I am 18. And you are right on your assumption, there are more young dudes more willing to accept new ideas because they are, well young. Basically every new thing that is supposed to be universal will be more used by younger dudes than older dudes despite the design being for everyone.
I remember that age. The adult awakening happens at about 13 and by the time you hit your age, you've reached the point where you can put all of your intellectual tools together and use them effectively. Sponge-like mind at age 18, bro. Enjoy it. I learned more than I've ever learned between ages 16 to 22.
At age 26, I'm by no means ancient, but I'm starting to enter a strange period where I'm a little more mellow overall, yet my methods and routines have been a little more set in their ways and it's begun turning me into a crotchety old man. I'm really stretched between the old guard of traditional stats; the means of understanding most often used in the 90's and early 2000's (what I consider, the Golden Age of basketball) and new school advanced stats that are used to find value in players like Tyson Chandler and Shane Battier; players who put up laughable traditional stats (by 90's/2000's standards), but get tons of love because of their less tangible advanced stats.
I ultimately land with 8th Ave on this subject: nothing can substitute watching the games. Stats will never be as effective as observation.
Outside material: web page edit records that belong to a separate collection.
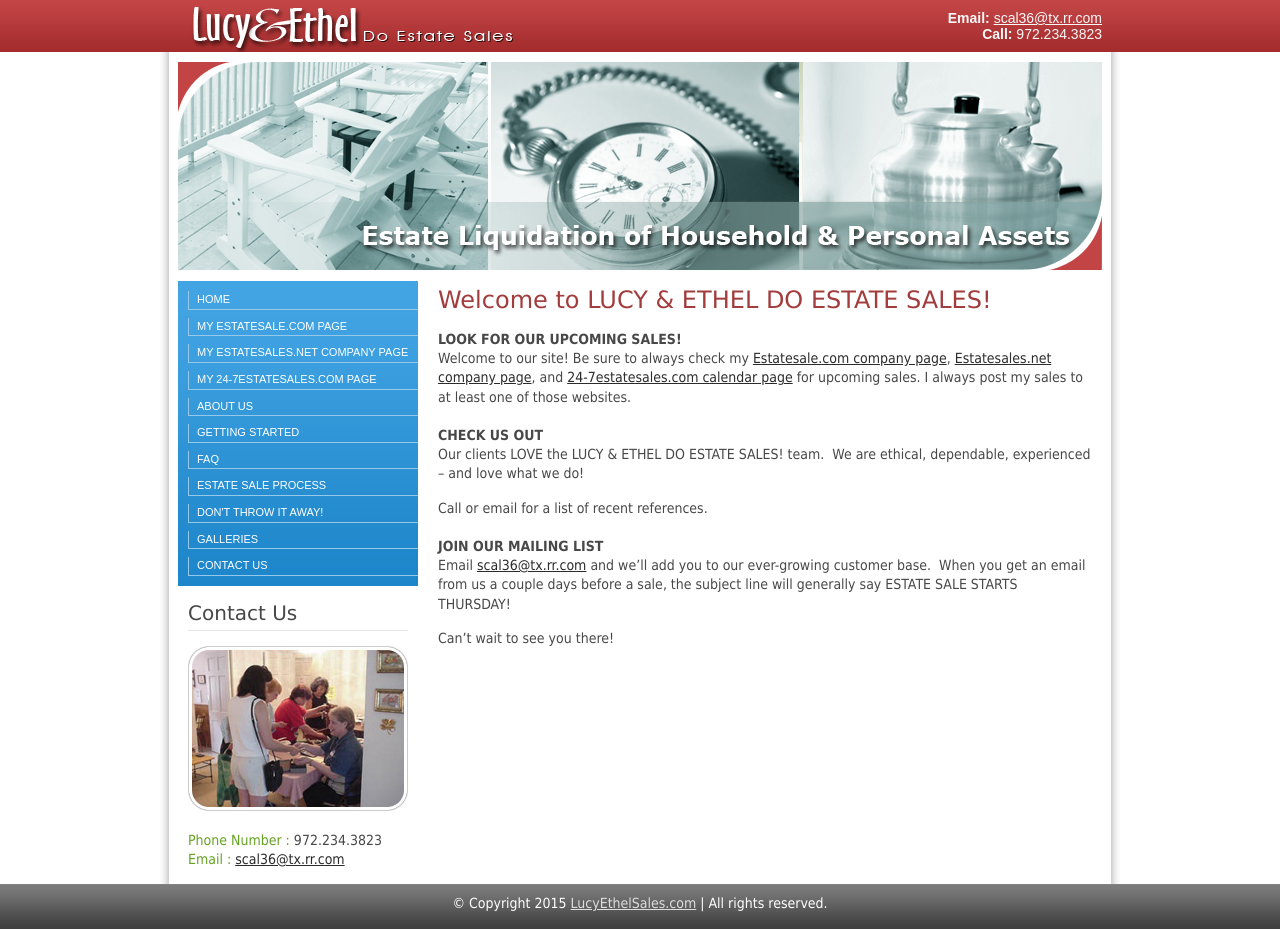
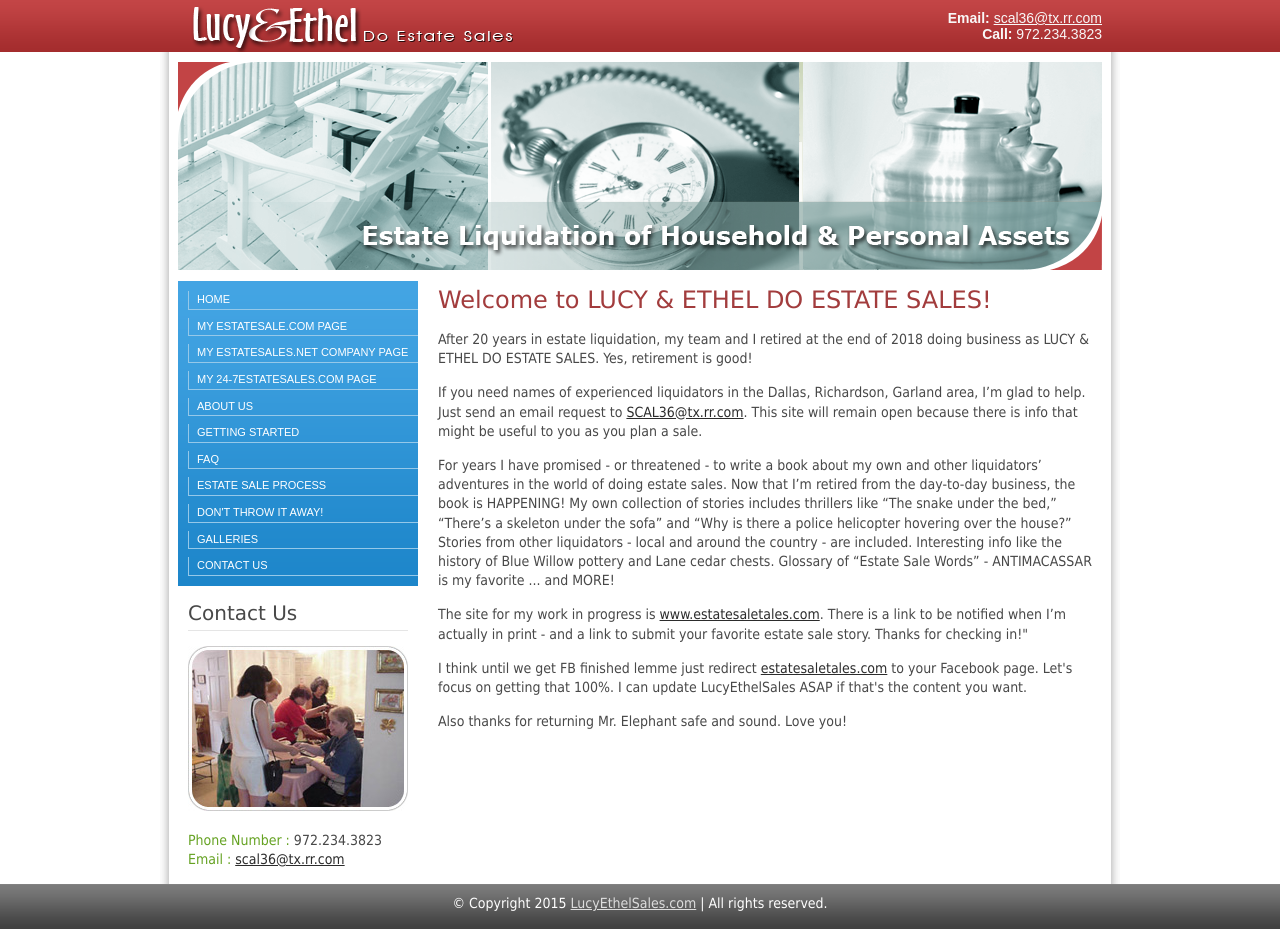
Before and after one commit to drupalninja/lucyethelsales, a Jekyll site: the page built from index.html, in a window 1280 px wide. Built offline with Jekyll 4.4.1, drawn with Linux system fonts in a browser that asks for light colours.

Commit message:
Update index.html
Updated homepage copy

```diff
--- a/index.html
+++ b/index.html
@@ -7,17 +7,17 @@ layout: page
   <h1 class="page-heading">Welcome to LUCY & ETHEL DO ESTATE SALES!</h1>
 
   <div class="content">
-    <p><strong>LOOK FOR OUR UPCOMING SALES!</strong><br>
-      Welcome to our site! Be sure to always check my <a target="blank" href="http://www.estatesale.com/companies/view/2313/LUCY-&amp;-ETHEL-DO-ESTATE-SALES!.html">Estatesale.com company page</a>,&nbsp;<a href="http://www.estatesales.net/estate-sale-companies/2567.aspx" target="_blank">Estatesales.net company page</a>, and&nbsp;<a href="http://www.24-7estatesales.com/calendar.html " target="_blank">24-7estatesales.com calendar page</a>&nbsp;for upcoming sales. I&nbsp;always post my sales to at least one of those websites.<br>
-      &nbsp;<br>
-      <strong>CHECK US OUT</strong><br>
-      Our clients LOVE the LUCY &amp; ETHEL DO ESTATE SALES! team.&nbsp; We are ethical, dependable, experienced – and love what we do!</p>
-    <p>Call or email for a list of recent references.<br>
-      &nbsp;<br>
-      <strong>JOIN OUR MAILING LIST</strong><br>
-      Email <a href="mailto:&lt;script&gt;document.write(String.fromCharCode(60,97,32,104,114,101,102,61,39,109,97,105,108,116,111,58,115,99,97,108,51,54,64,116,120,46,114,114,46,99,111,109,39,62,115,99,97,108,51,54,64,116,120,46,114,114,46,99,111,109,60,47,97,62));?subject=Join%20Mailing%20List%20Request"><script>document.write(String.fromCharCode(60,97,32,104,114,101,102,61,39,109,97,105,108,116,111,58,115,99,97,108,51,54,64,116,120,46,114,114,46,99,111,109,39,62,115,99,97,108,51,54,64,116,120,46,114,114,46,99,111,109,60,47,97,62));</script></a> and we’ll add you to our ever-growing customer base.&nbsp; When you get an email from us a couple days before a sale, the subject line will generally say ESTATE SALE STARTS THURSDAY!</p>
-    <p>Can’t wait to see you there!<br>
-      &nbsp;</p>
+    <p>After 20 years in estate liquidation, my team and I retired at the end of 2018 doing business as LUCY & ETHEL DO ESTATE SALES. Yes, retirement is good!</p>
+
+<p>If you need names of experienced liquidators in the Dallas, Richardson, Garland area, I’m glad to help. Just send an email request to <a href="mailto:SCAL36@tx.rr.com;">SCAL36@tx.rr.com</a>. This site will remain open because there is info that might be useful to you as you plan a sale.</p>
+
+<p>For years I have promised - or threatened - to write a book about my own and other liquidators’ adventures in the world of doing estate sales. Now that I’m retired from the day-to-day business, the book is HAPPENING! My own collection of stories includes thrillers like “The snake under the bed,” “There’s a skeleton under the sofa” and “Why is there a police helicopter hovering over the house?” Stories from other liquidators - local and around the country - are included. Interesting info like the history of Blue Willow pottery and Lane cedar chests. Glossary of  “Estate Sale Words” - ANTIMACASSAR is my favorite ... and MORE!</p>
+
+    <p>The site for my work in progress is <a href="http://>www.estatesaletales.com/">www.estatesaletales.com</a>. There is a link to be notified when I’m actually in print - and a link to submit your favorite estate sale story. Thanks for checking in!"</p>
+
+<p>I think until we get FB finished lemme just redirect <a href="http://>www.estatesaletales.com/">estatesaletales.com</a> to your Facebook page. Let's focus on getting that 100%. I can update LucyEthelSales ASAP if that's the content you want.</p>
+
+      <p>Also thanks for returning Mr. Elephant safe and sound. Love you!</p>
   </div>
 
 </div>
```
With all due respect to your previous statement, there are some things that just aren't quantifiable.